TASK DATA:

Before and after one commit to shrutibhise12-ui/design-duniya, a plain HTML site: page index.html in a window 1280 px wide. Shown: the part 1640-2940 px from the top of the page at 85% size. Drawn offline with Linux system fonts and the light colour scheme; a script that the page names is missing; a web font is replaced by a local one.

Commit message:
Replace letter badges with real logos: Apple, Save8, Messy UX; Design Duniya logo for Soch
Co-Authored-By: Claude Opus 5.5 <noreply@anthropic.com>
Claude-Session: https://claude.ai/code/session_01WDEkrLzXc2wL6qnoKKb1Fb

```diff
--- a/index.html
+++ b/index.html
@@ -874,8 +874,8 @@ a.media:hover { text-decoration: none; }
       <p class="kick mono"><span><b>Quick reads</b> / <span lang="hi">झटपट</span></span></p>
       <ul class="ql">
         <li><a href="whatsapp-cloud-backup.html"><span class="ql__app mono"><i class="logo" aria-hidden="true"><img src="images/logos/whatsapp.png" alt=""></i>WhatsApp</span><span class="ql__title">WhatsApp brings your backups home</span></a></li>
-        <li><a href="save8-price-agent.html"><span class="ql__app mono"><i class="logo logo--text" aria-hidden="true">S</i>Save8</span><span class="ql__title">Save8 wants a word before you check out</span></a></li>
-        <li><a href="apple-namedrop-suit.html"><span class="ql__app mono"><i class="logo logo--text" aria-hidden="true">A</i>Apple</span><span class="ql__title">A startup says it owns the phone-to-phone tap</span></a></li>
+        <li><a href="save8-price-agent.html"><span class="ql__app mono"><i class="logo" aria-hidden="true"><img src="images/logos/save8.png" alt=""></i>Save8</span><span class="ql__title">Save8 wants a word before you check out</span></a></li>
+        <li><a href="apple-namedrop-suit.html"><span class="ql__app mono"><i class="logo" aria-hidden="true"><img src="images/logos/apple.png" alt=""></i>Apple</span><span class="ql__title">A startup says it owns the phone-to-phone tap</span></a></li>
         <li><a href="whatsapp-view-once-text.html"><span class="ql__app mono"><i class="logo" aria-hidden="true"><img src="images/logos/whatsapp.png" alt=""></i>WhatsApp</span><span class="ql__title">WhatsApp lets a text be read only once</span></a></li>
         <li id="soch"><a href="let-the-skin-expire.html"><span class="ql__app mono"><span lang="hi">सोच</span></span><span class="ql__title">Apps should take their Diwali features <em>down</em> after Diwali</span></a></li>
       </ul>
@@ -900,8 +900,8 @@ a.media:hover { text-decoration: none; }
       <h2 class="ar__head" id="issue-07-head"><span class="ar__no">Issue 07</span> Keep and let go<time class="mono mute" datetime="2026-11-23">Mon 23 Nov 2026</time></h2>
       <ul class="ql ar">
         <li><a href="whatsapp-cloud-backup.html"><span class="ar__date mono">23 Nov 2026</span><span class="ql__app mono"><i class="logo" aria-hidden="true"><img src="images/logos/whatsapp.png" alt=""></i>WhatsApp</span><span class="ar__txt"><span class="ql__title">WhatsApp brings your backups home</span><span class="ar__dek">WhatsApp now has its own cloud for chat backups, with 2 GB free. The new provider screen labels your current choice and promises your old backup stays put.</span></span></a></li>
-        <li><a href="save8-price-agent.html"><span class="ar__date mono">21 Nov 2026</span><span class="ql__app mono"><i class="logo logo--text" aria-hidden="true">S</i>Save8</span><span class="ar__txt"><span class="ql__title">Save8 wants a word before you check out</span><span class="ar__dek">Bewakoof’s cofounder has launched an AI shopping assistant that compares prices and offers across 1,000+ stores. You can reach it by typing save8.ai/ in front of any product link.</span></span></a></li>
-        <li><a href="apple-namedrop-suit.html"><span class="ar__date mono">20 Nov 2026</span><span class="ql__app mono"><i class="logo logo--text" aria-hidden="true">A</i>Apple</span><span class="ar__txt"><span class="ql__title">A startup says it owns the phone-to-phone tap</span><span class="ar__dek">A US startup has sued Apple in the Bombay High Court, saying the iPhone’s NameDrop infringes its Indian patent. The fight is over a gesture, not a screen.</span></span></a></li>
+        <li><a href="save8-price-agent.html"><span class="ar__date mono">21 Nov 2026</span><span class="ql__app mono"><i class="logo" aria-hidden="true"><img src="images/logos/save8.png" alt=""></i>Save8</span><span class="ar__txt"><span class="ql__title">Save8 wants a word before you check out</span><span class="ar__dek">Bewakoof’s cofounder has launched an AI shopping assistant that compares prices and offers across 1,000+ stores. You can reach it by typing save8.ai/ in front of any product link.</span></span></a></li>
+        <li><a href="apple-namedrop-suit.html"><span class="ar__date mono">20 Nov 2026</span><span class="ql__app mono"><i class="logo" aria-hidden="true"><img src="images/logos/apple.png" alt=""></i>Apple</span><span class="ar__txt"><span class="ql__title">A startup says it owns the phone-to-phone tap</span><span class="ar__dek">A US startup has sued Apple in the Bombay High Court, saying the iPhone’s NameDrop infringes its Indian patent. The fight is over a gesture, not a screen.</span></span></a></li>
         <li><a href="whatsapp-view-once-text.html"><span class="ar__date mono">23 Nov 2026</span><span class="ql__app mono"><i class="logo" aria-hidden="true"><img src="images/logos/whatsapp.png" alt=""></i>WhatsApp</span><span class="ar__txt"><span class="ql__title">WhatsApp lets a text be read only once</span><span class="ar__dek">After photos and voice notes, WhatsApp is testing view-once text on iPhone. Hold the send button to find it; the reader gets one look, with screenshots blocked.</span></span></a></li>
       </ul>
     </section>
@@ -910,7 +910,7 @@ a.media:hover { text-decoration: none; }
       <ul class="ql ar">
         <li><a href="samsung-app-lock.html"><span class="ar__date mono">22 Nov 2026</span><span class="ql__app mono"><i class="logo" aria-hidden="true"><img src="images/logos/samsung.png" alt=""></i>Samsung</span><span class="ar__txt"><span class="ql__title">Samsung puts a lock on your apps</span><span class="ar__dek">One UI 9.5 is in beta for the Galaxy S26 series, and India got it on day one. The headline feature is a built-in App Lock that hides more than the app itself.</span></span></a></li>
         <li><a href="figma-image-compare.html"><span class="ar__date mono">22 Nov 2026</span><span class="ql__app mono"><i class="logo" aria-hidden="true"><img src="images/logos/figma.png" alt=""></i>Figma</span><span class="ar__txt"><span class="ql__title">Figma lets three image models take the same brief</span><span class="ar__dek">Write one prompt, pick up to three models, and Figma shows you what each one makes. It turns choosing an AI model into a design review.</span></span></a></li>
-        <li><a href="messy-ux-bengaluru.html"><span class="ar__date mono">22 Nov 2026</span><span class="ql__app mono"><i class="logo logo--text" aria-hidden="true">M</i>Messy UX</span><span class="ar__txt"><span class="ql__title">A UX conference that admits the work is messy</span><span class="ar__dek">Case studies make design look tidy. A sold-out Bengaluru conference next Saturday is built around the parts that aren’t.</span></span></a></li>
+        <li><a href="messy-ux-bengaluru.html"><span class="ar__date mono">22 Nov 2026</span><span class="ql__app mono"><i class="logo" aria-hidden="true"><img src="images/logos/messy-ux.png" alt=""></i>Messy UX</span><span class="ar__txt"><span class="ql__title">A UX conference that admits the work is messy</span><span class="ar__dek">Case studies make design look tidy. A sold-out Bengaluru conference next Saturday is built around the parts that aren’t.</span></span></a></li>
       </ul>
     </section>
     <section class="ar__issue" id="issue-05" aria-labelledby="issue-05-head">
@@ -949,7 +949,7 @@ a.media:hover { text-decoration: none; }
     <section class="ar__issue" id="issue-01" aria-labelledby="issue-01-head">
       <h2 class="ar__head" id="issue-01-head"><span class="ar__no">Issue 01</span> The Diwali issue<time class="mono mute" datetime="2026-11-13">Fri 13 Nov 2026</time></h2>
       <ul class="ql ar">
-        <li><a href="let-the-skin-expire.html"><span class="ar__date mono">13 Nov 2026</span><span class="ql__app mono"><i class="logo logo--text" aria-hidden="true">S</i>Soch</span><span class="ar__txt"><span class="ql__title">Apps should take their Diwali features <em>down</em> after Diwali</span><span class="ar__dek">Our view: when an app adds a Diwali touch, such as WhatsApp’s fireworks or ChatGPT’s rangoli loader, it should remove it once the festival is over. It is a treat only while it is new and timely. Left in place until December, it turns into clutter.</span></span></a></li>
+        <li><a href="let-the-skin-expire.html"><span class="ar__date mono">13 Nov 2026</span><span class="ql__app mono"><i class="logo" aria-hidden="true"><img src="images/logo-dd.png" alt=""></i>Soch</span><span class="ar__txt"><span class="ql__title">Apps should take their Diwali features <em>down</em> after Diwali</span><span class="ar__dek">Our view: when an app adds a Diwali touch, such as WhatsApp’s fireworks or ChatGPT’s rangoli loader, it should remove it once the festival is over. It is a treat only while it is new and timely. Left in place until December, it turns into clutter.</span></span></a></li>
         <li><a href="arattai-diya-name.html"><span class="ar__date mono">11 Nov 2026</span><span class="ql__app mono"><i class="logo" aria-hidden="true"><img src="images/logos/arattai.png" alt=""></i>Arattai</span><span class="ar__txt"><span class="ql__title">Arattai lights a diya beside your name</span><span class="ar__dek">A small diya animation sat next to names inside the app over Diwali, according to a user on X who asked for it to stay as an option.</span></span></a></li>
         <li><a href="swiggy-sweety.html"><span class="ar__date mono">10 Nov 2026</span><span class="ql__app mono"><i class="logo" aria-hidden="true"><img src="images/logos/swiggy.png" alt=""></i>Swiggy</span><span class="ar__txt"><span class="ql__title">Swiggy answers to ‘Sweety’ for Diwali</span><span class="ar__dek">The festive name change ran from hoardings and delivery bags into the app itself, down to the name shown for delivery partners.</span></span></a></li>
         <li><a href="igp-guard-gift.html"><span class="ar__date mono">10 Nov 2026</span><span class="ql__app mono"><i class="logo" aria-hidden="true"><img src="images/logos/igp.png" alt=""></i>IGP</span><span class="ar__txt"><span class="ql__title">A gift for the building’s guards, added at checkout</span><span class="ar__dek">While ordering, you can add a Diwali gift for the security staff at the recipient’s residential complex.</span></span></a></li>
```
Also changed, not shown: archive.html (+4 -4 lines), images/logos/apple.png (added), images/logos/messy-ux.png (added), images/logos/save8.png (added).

DIRECTIONS FOR THIS TASK: Copy out all lines of the material above in which "index" occurs.

OUTPUT BELOW:
Before and after one commit to shrutibhise12-ui/design-duniya, a plain HTML site: page index.html in a window 1280 px wide. Shown: the part 1640-2940 px from the top of the page at 85% size. Drawn offline with Linux system fonts and the light colour scheme; a script that the page names is missing; a web font is replaced by a local one.
--- a/index.html
+++ b/index.html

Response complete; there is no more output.